Limelight Realtime Streaming is built around the idea of providing a service that can scale the delivery of WebRTC while still wrapping it around all of the features expected from a high-end CDN; things like multi-ingest, primary and backup ingest, streaming security and authentication, multi-bitrate and AVR output, geographic restrictions, and more.
It’s that added layer of extremely low latency with the flexibility of the WebRTC format that Miller-Jones believes opens the door for exciting digital-sports experiences to come in the very near future.
“The WebRTC format also supports the concept of shared data object in the stream, which opens up all of the use cases for interaction during streaming events, interaction with the client back to the service layers behind it for betting, social media tracking, and ad overlays,” he says. “We feel the real-time part of the product is very exciting, but what the format presents to the industry is a really good platform to begin developing these rich and immersive experiences with true integration going on.”
The connection to sports betting, which is legal in most of Europe and was recently opened up for legalization across the United States, is a logical one. In fact, Limelight already has the sports data experts Sportradar on board as a client of the new service.
Already one of the top CDN providers in the world, Limelight Networks has truly positioned itself as a leader in the battle against latency over the past year. Back at the NAB Show, the company began pushing a new WebRTC-based live streaming solution that would grow to become Limelight Realtime Streaming. The company published an intriguing white paper tackling the issue of latency in real-time streaming over the summer. It’s also already become a trusted partner of one of the biggest direct-to-consumer sports-streaming services, DAZN. Limelight solutions were utilized to broadcast, for example, J. League soccer from Japan to the rest of the globe.

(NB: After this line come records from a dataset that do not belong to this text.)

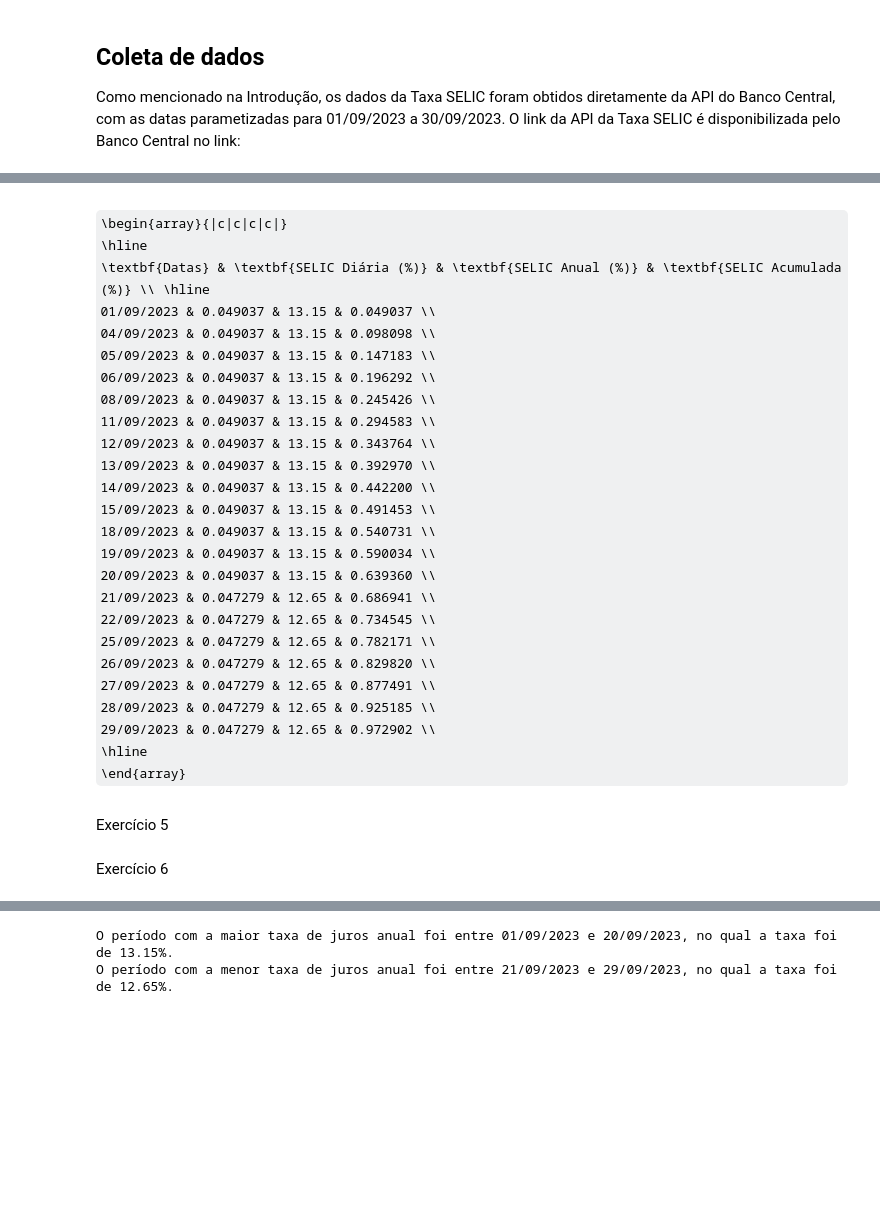
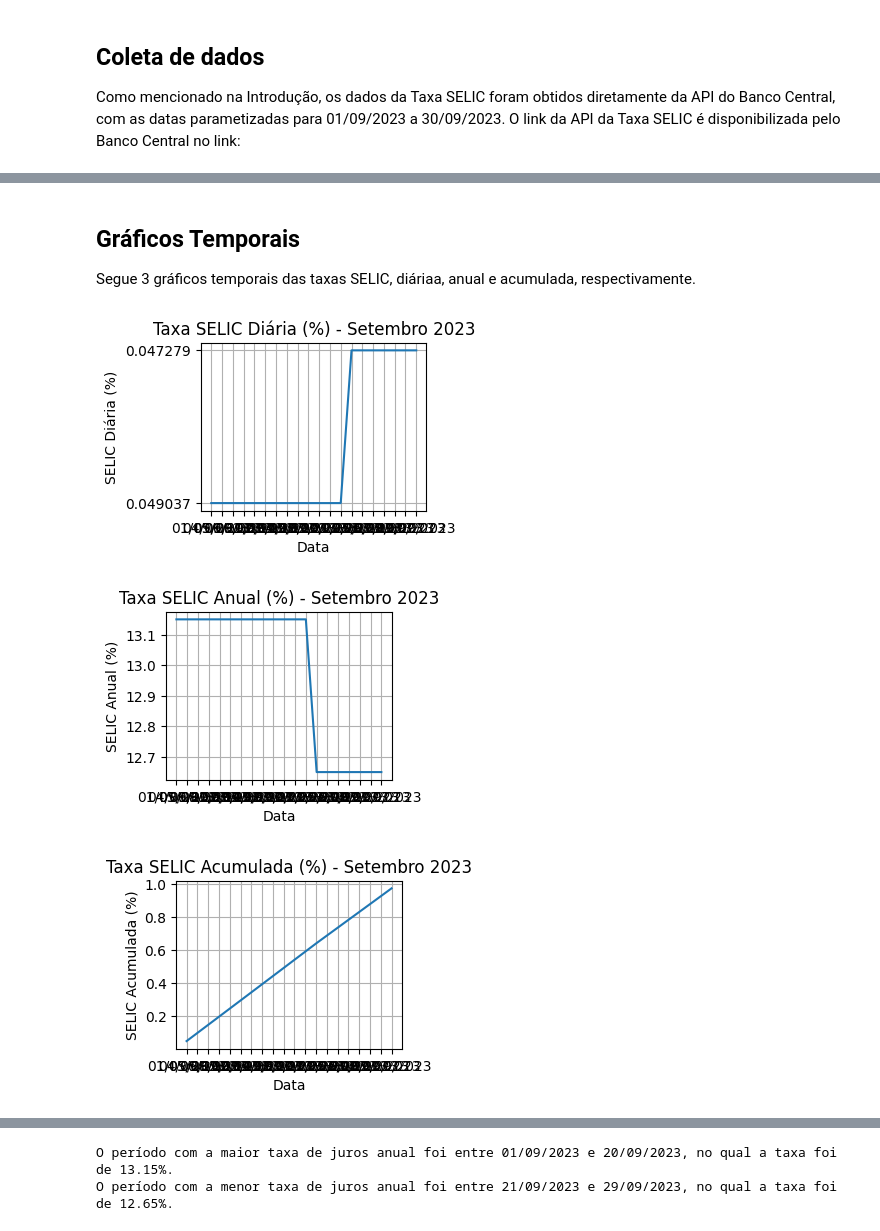
Before and after one commit to natashanuto/CEE2, a Jupyter notebook: trabalho_parte1.ipynb, the cells around one changed output, grey strips where cells are left out. Saved outputs shown, nothing was run; the diff lists cells and outputs as text; code cells hidden in the pictures; some formulas as TeX source; blank space fills up the shorter version.

```diff
--- a/trabalho_parte1.ipynb
+++ b/trabalho_parte1.ipynb
@@ -72,33 +88,44 @@ Exercício 4
 | 27/09/2023 |   | 0.047279         | 12.65           | 0.877491            |
 | 28/09/2023 |   | 0.047279         | 12.65           | 0.925185            |
 | 29/09/2023 |   | 0.047279         | 12.65           | 0.972902            |
-# %% [markdown]
-\begin{array}{|c|c|c|c|}
-\hline
-\textbf{Datas} & \textbf{SELIC Diária (%)} & \textbf{SELIC Anual (%)} & \textbf{SELIC Acumulada (%)} \\ \hline
-01/09/2023 & 0.049037 & 13.15 & 0.049037 \\
-04/09/2023 & 0.049037 & 13.15 & 0.098098 \\
-05/09/2023 & 0.049037 & 13.15 & 0.147183 \\
-06/09/2023 & 0.049037 & 13.15 & 0.196292 \\
-08/09/2023 & 0.049037 & 13.15 & 0.245426 \\
-11/09/2023 & 0.049037 & 13.15 & 0.294583 \\
-12/09/2023 & 0.049037 & 13.15 & 0.343764 \\
-13/09/2023 & 0.049037 & 13.15 & 0.392970 \\
-14/09/2023 & 0.049037 & 13.15 & 0.442200 \\
-15/09/2023 & 0.049037 & 13.15 & 0.491453 \\
-18/09/2023 & 0.049037 & 13.15 & 0.540731 \\
-19/09/2023 & 0.049037 & 13.15 & 0.590034 \\
-20/09/2023 & 0.049037 & 13.15 & 0.639360 \\
-21/09/2023 & 0.047279 & 12.65 & 0.686941 \\
-22/09/2023 & 0.047279 & 12.65 & 0.734545 \\
-25/09/2023 & 0.047279 & 12.65 & 0.782171 \\
-26/09/2023 & 0.047279 & 12.65 & 0.829820 \\
-27/09/2023 & 0.047279 & 12.65 & 0.877491 \\
-28/09/2023 & 0.047279 & 12.65 & 0.925185 \\
-29/09/2023 & 0.047279 & 12.65 & 0.972902 \\
-\hline
-\end{array}
-# %% [markdown]
-Exercício 5
-# %% [markdown]
-Exercício 6
+# %% [markdown]
+## Gráficos Temporais
+
+Segue 3 gráficos temporais das taxas SELIC, diáriaa, anual e acumulada, respectivamente.
+# %%
+import matplotlib.pyplot as plt
+
+#SELIC Diária (%)
+
+plt.subplot(2, 2, 1)
+plt.plot(df["data"], df["SELIC Diária (%)"])
+plt.title("Taxa SELIC Diária (%) - Setembro 2023")
+plt.xlabel("Data")
+plt.ylabel("SELIC Diária (%)")
+plt.grid(True)
+plt.show()
+
+
+#SELIC Anual (%)
+
+plt.subplot(2, 2, 2)
+plt.plot(df["data"], df["SELIC Anual (%)"])
+plt.title("Taxa SELIC Anual (%) - Setembro 2023")
+plt.xlabel("Data")
+plt.ylabel("SELIC Anual (%)")
+plt.grid(True)
+plt.show()
+
+#SELIC Acumulada (%)
+
+plt.subplot(2, 2, 3)
+plt.plot(df["data"], df["SELIC Acumulada (%)"])
+plt.title("Taxa SELIC Acumulada (%) - Setembro 2023")
+plt.xlabel("Data")
+plt.ylabel("SELIC Acumulada (%)")
+plt.grid(True)
+plt.show()
+# %% [output]
+[figure, added]
+[figure, added]
+[figure, added]
```
Also changed, not shown: parts of 15 cells of this notebook.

“We’ve had to watch the market to produce that continuum or different options for latency,” says Miller-Jones. “It’s been a constant talking point this year.”
Miller-Jones, who was elevated to his current post earlier this year, is excited at the position that Limelight has put itself in moving forward as streaming becomes a bigger and bigger part of the consumer’s media behavior. Looking ahead, he outlined to SVG that, as a private network, it’s important for Limelight to consider taking advantage of the compute capacity, networking capacity, and distribution capabilities that they possess to “enable elastic and horizontal scaling of services and to deploy those locations further toward the network edge; the ISP consumer edge for consumption or for processing.”
“I think a really key part of the equation, alongside broad scale and scope of distribution,” he continues, “is how do we continue to offer a platform-based service that can be customized enough for individual customers’ needs, rather than us thinking ‘what’s the key feature set of our product?’”